From the fifth century on, the fast was very strict. Only one meal was allowed, toward evening. Meat was not allowed, even on Sundays. Flesh meat and fish, and in most places eggs and dairy products were absolutely forbidden. This is still the case in the Eastern tradition, where no vertebrates or products of vertebrates may be eaten, ruling out meat, fish, eggs, cheese, milk, etc.

Over time the rules of fasting gradually evolved. Eventually, a smaller meal was allowed during the day to keep up one’s strength for manual labour. Eating fish was allowed, and later eating meat was also allowed through the week except on Ash Wednesday and Fridays. Dispensations were given for eating dairy products if a pious work was performed, and eventually this rule was relaxed altogether. However, the abstinence from even dairy products led to the practice of blessing Easter eggs and eating pancakes on Shrove Tuesday, the day before Ash Wednesday.
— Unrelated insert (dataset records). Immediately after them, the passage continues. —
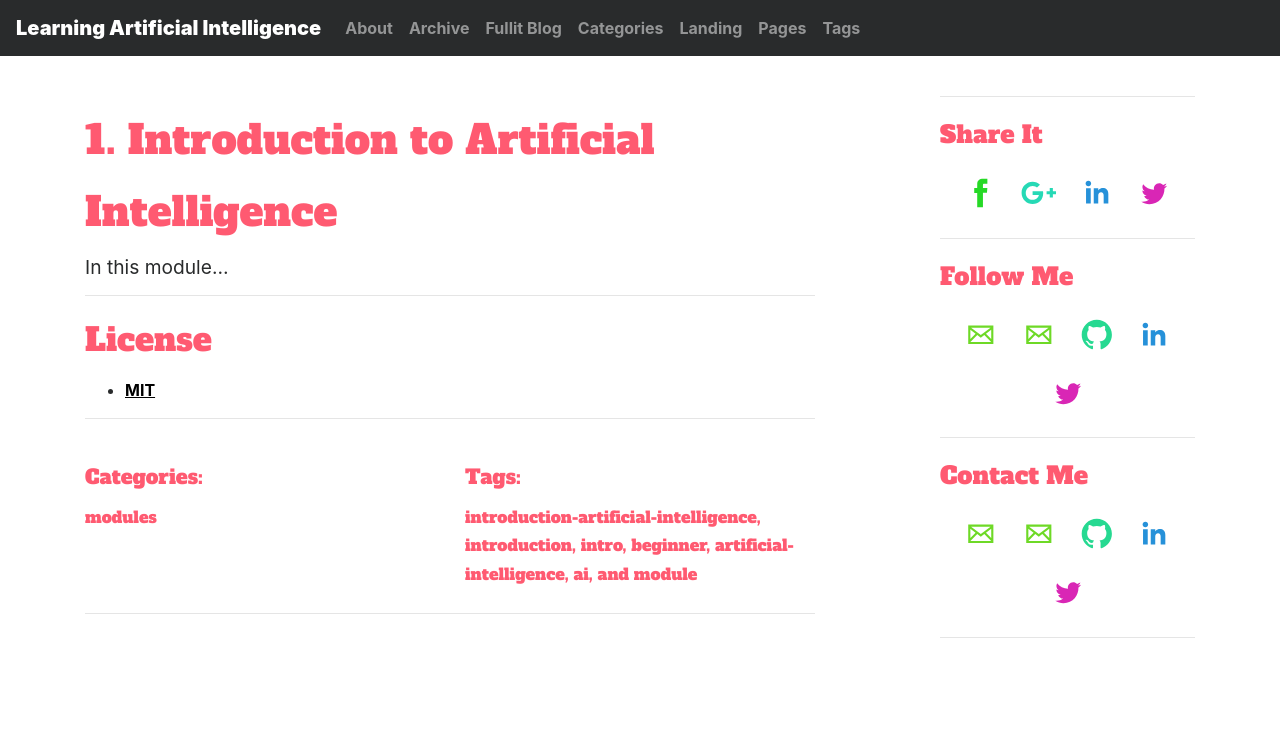
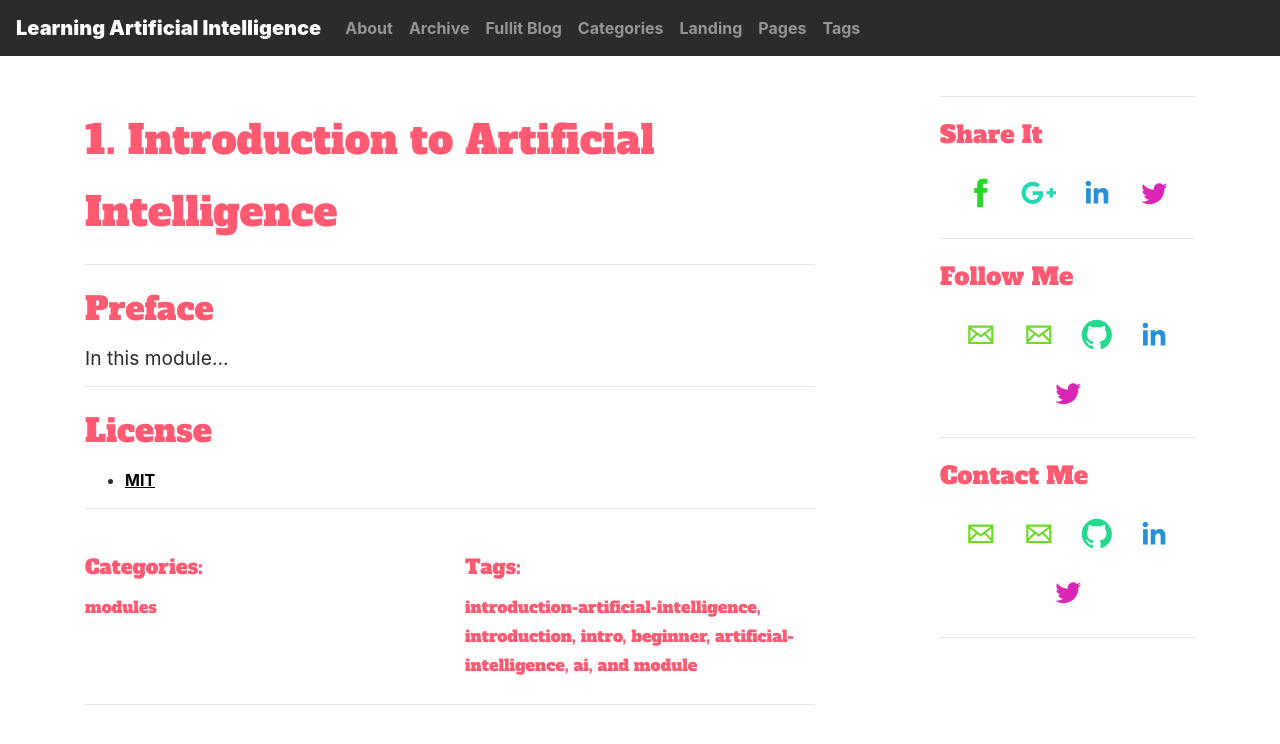
Before and after one commit to learning-artificial-intelligence/learning-artificial-intelligence.github.io, a Jekyll site: the page built from _posts/modules/2024-02-18-introduction-artificial-intelligence.md, in a window 1280 px wide. Shown: the top 744 px of the page. Built offline with Jekyll 4.4.1, drawn with Linux system fonts in a browser that asks for light colours; nearby versions of some CDN libraries; some web fonts are replaced.

Commit message:
Some minor changes added
Some minor changes added

```diff
--- a/_posts/modules/2024-02-18-introduction-artificial-intelligence.md
+++ b/_posts/modules/2024-02-18-introduction-artificial-intelligence.md
@@ -16,6 +16,10 @@ canonical: https://learning-artificial-intelligence.github.io/
 
 # 1. Introduction to Artificial Intelligence
 
+***
+
+## Preface
+
 In this module...
 
 ***
```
Before the Second Vatican Council, adults fasted on all the 40 days of Lent, eating only one full meal and two smaller meals, and they abstained from meat on Ash Wednesday and all the Fridays of Lent. At present in Australia the required penance has been reduced to fasting and abstinence from meat on Ash Wednesday and Good Friday. Meat may be eaten on the other Fridays of Lent.

Nonetheless, the faithful are encouraged to choose from the areas of prayer, fasting and almsgiving, so that they may unite themselves with Christ on all the 40 days of Lent in preparation for the celebration of the Resurrection on Easter Sunday.

Meditation on living Lent well

Lent for some is a season of sombre self-denial to which they do not look forward. In this meditation we consider how Lent can be a time of real renewal and spiritual joy, looking at various ways we can live the three aspects of prayer, fasting and almsgiving so as to derive the maximum benefit from this fruitful time.